by Rallie McAllister, MD, MPH

It might come as a bit of a surprise, but where your kids eat can have a significant impact on their weight. The busier we become, the more likely we are to eat somewhere other than at home. Dashboard dining seems to be the norm these days, and many families haven’t gathered around the kitchen table in months, or even years.

Childhood obesity is still a huge public health problem in the U.S. One factor contributing to the problem is the fact that American children are consuming far more meals and snacks away from home than they once did.

In a recent study* conducted at the University of North Carolina at Chapel Hill, researchers noted that both eating location and food source have significant impacts on a child’s daily calorie consumption. Foods prepared and eaten away from home, such as fast food or restaurant food, contribute to an overall increase in a child’s total daily caloric intake. Even food prepared away from home but eaten at the dining room table contributes to greater daily caloric intake among children. This category includes takeout meals from your favorite restaurant, or in-store prepared food that you bring home to your family from your favorite supermarket.

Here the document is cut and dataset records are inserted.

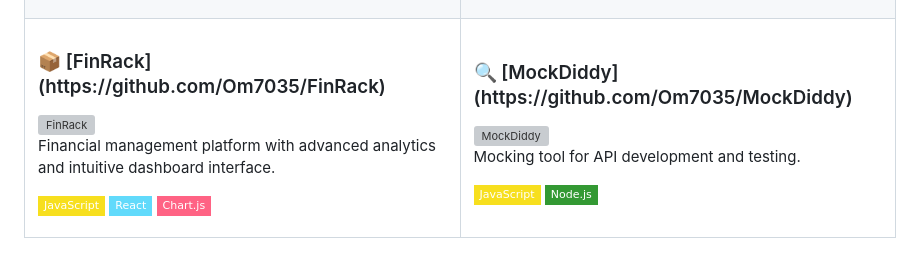
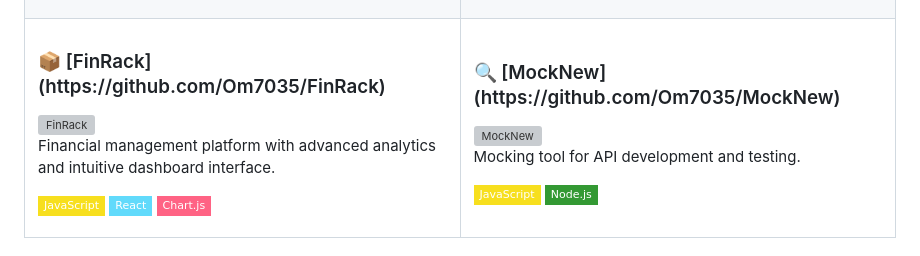
Before and after one commit to Om7035/Om7035, a Markdown page: README.md, the part around the change. Rendered like a GitHub page; badges without logos; grey boxes are pictures that could not be loaded.

```diff
--- a/README.md
+++ b/README.md
@@ -177,9 +177,9 @@ const Om = {
         </p>
       </td>
       <td width="50%">
-        <h3>🔍 [MockDiddy](https://github.com/Om7035/MockDiddy)</h3>
-        <a href="https://github.com/Om7035/MockDiddy">
-          <img src="https://github-readme-stats.vercel.app/api/pin/?username=om7035&repo=MockDiddy&theme=tokyonight&hide_border=true" width="100%" alt="MockDiddy" />
+        <h3>🔍 [MockNew](https://github.com/Om7035/MockNew)</h3>
+        <a href="https://github.com/Om7035/MockNew">
+          <img src="https://github-readme-stats.vercel.app/api/pin/?username=om7035&repo=MockNew&theme=tokyonight&hide_border=true" width="100%" alt="MockNew" />
         </a>
         <p>Mocking tool for API development and testing.</p>
         <p>
```
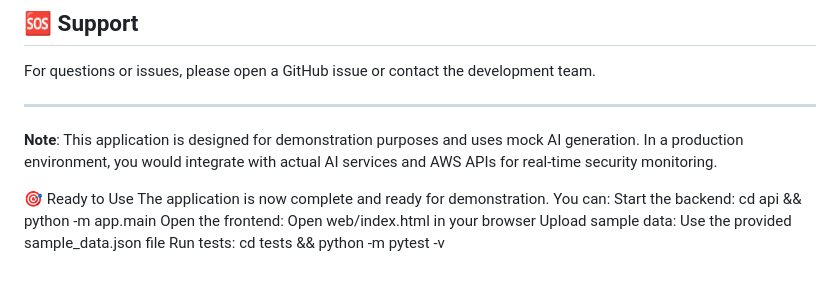
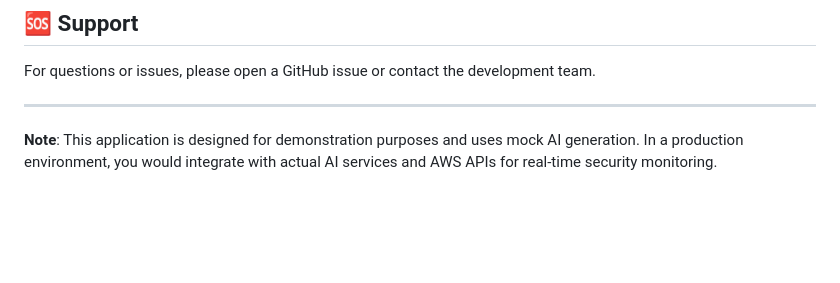
Before and after one commit to gwalesh/aws-cloud-security-severity-scan-app, a Markdown page: README.md, the part around the change. GitHub-like rendering; blank space fills up the shorter version.

```diff
--- a/README.md
+++ b/README.md
@@ -244,10 +244,3 @@ For questions or issues, please open a GitHub issue or contact the development t
 ---
 
 **Note**: This application is designed for demonstration purposes and uses mock AI generation. In a production environment, you would integrate with actual AI services and AWS APIs for real-time security monitoring.
-
-🎯 Ready to Use
-The application is now complete and ready for demonstration. You can:
-Start the backend: cd api && python -m app.main
-Open the frontend: Open web/index.html in your browser
-Upload sample data: Use the provided sample_data.json file
-Run tests: cd tests && python -m pytest -v
```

After studying data collected from nearly 30,000 children, the researchers found that the percentage of calories that kids get from fast food has increased dramatically in recent years. Currently, it surpasses caloric intake from meals and snacks consumed at school.

From 1977 to 2006, the percentage of total calories that kids ate away from home each day increased from around 23 percent to around 34 percent. The more calories consume away from home, the more likely they are to struggle with weight issues.

You can help your child—and yourself, for that matter—maintain a nutritious diet and a healthy weight by eating at home, and around the table with the family, as often as possible. It’s not the easiest thing you’ll ever do, but it’s definitely one of the most important investments you can make in your family’s health.

So clear off your kitchen counters, pull out your pots and pans, and invite your kids into the kitchen to help you prepare a nutritious, home cooked meal. It’s time to take back the table!

*Jennifer M. Poti and Barry M. Popkin. Trends in energy intake among US children by eating location and food source, 1977-2006. Journal of the American Dietetic Association, Volume 111, Issue 8 (August 2011)

The information on MommyMDGuides.com is not intended to replace the diagnosis, treatment, and services of a physician. Always consult your physician or child care expert if you have any questions concerning your family's health. For severe or life-threatening conditions, seek immediate medical attention.